Rice led the team in explosive receptions against Cincinnati, adding two more before the final whistle.
After a similar play fell incomplete last week, it was nice to see Mahomes & Rice on the same page for this 24-yard gain— Ron Kopp Jr. (@Ron_Kopp) January 3, 2024
It's also what made the 67-yard catch possible: Both players recognize the Bengals' blown coverage, and hook up in rhythm pic.twitter.com/Qea2cfInyU
This 24-yard gash is a great example of Rice continuing to improve his chemistry with Mahomes. In Week 16, a very similar route fell incomplete — but this time, it is executed seamlessly.
Rice’s 67-yard reception was an encouraging sign for both the wideout and the quarterback. The Bengals blew their Cover 2 shell — and both Rice and Mahomes saw the opportunity for a vertical pass. So Rice adjusted to keep moving upfield and Mahomes threw it to him without a hiccup.
The Chiefs also executed a vertical shot without the help of a blown coverage.
#Chiefs need to make teams pay for playing Cover 1 more— Ron Kopp Jr. (@Ron_Kopp) January 3, 2024
This is a great example. Kelce & other underneath routes are focused on, leaving room Watson to the deep sideline on 3rd down
Great route & great throw pic.twitter.com/bB7VFTmb98
On this third down, the Bengals commit to taking away underneath options — just like so many other teams have done this season. The one-high look gives wide receiver Justin Watson space to operate on a corner route that shows great spacing and timing. Mahomes’ beautiful throw gains 41 yards.
This is where Watson is at his best — and why he is the one receiver with whom Mahomes appears to be the most confident on downfield throws. In the postseason, teams will continue to bait Kansas City with one-high looks. In order to get the best advantage, Watson — not Marquez Valdes-Scantling — needs to be the primary deep-route runner.
3. Conservative execution
The lowlight from Sunday’s offensive performance was the lack of touchdowns: only one of the seven scoring possessions ended in six points; after the opening drive, the two remaining red-zone trips turned into field goals.
#Chiefs need to finish drives more than they did v. Cincy, but many of the FGs were set up by conservative play from Mahomes late in drives— Ron Kopp Jr. (@Ron_Kopp) January 3, 2024
No throws to the EZ. Many checkdowns. That might be the nature of the team this playoffs: not forcing mistakes, leaning on the defense pic.twitter.com/Grj94cvOjt

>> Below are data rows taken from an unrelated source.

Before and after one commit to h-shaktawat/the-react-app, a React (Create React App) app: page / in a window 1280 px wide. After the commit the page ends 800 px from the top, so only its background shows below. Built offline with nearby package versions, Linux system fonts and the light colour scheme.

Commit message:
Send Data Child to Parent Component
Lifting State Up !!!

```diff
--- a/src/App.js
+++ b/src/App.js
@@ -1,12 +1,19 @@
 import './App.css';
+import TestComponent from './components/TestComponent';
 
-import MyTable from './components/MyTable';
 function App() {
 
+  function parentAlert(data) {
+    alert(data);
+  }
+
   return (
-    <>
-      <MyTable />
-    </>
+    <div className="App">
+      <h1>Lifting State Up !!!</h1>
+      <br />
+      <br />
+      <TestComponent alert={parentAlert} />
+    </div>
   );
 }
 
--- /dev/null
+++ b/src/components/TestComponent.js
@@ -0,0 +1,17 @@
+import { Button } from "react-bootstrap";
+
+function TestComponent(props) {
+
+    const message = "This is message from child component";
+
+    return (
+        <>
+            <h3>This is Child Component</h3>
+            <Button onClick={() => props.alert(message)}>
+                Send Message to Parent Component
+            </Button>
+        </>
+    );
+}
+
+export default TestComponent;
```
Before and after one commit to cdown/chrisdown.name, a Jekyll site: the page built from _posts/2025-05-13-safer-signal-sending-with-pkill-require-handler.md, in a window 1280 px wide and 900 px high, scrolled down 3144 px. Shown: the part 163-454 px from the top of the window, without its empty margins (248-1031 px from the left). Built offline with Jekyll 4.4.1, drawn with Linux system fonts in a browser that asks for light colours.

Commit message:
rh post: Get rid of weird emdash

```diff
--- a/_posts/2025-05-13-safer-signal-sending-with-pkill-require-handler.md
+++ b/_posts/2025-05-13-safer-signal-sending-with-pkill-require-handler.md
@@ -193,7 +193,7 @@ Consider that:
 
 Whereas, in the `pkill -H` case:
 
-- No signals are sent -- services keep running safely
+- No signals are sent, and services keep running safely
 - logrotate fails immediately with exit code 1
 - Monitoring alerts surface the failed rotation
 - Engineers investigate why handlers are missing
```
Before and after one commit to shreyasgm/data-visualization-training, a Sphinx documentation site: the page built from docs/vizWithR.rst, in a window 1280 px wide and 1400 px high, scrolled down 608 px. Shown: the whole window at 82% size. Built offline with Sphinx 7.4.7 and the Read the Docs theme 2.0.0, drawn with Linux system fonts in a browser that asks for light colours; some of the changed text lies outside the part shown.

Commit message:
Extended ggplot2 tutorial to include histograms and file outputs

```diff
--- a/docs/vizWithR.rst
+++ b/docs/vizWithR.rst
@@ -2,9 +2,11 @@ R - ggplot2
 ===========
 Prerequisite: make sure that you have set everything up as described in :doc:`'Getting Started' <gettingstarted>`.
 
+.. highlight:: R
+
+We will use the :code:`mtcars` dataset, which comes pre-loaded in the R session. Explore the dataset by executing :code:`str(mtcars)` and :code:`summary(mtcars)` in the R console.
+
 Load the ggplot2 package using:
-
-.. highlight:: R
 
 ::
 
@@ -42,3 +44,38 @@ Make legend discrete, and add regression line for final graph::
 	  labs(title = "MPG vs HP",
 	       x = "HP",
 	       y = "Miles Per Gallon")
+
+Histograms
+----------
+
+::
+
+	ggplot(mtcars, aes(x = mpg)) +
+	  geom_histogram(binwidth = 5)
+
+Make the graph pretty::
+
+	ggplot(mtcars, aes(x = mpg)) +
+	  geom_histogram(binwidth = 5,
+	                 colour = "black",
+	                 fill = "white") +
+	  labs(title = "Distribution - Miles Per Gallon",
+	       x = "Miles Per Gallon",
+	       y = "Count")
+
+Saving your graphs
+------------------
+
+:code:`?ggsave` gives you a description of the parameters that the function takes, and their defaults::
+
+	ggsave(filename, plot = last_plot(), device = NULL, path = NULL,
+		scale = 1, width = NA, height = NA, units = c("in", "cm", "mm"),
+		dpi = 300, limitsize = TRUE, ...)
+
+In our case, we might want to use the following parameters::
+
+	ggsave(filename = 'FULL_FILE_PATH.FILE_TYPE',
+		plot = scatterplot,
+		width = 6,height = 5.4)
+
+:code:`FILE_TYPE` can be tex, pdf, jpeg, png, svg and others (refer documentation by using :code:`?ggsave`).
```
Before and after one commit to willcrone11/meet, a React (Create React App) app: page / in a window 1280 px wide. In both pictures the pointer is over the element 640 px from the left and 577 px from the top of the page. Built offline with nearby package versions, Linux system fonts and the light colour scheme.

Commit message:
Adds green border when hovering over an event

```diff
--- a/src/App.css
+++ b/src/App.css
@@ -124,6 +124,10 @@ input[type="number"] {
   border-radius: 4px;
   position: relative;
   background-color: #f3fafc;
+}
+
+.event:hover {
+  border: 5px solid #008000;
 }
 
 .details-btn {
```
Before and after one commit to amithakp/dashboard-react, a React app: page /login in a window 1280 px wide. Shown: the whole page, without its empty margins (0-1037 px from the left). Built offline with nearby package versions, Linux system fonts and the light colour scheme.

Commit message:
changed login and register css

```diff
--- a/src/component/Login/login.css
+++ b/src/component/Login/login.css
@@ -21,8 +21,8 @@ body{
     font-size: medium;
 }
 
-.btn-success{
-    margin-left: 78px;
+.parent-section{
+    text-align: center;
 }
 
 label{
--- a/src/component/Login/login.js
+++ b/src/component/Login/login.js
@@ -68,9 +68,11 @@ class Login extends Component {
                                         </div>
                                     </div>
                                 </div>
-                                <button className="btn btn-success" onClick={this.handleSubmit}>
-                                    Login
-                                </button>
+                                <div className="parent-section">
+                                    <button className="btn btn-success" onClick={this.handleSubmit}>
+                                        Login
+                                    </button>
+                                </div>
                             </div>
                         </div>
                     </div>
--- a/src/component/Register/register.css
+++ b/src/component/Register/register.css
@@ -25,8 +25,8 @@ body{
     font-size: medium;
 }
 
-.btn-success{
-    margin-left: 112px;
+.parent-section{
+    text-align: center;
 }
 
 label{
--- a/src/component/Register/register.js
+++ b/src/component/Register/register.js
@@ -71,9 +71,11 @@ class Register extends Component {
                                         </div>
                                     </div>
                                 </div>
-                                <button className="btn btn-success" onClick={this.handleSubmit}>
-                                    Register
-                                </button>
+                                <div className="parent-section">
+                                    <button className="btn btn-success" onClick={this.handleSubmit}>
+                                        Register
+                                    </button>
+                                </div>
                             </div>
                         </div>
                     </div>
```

In the first-and-goal play on the opening drive, Mahomes plays it safe while passing in the red zone. Wide receiver Justyn Ross runs a post pattern, which actually opens up a window underneath for Watson. Once Mahomes passes that up to scramble, Ross puts himself in position for a jump ball in the corner of the end zone — but the gunslinger keeps it in his holster.
The next play shows a third down later in the game, where the Chiefs align Ross in position to run a goal-line fade. Mahomes doesn’t give him the one-on-one shot — and eventually loses yards on the checkdown. Throughout the afternoon, Mahomes refused to force a throw into the end zone.
It wasn’t the cause of every red-zone stop — there was also some conservative play-calling — but either way, each drive still ended in points. Those still added up to a win — and may indicate how this offense will operate in the postseason.
The bottom line
Let’s face it: the Kansas City defense is very good. It is primed to make a difference in postseason games. It feels like the Chiefs’ offense needs to lean on that, helping its cause with a strong rushing attack, solid execution on explosive passes — when they’re there — and being careful not to force anything.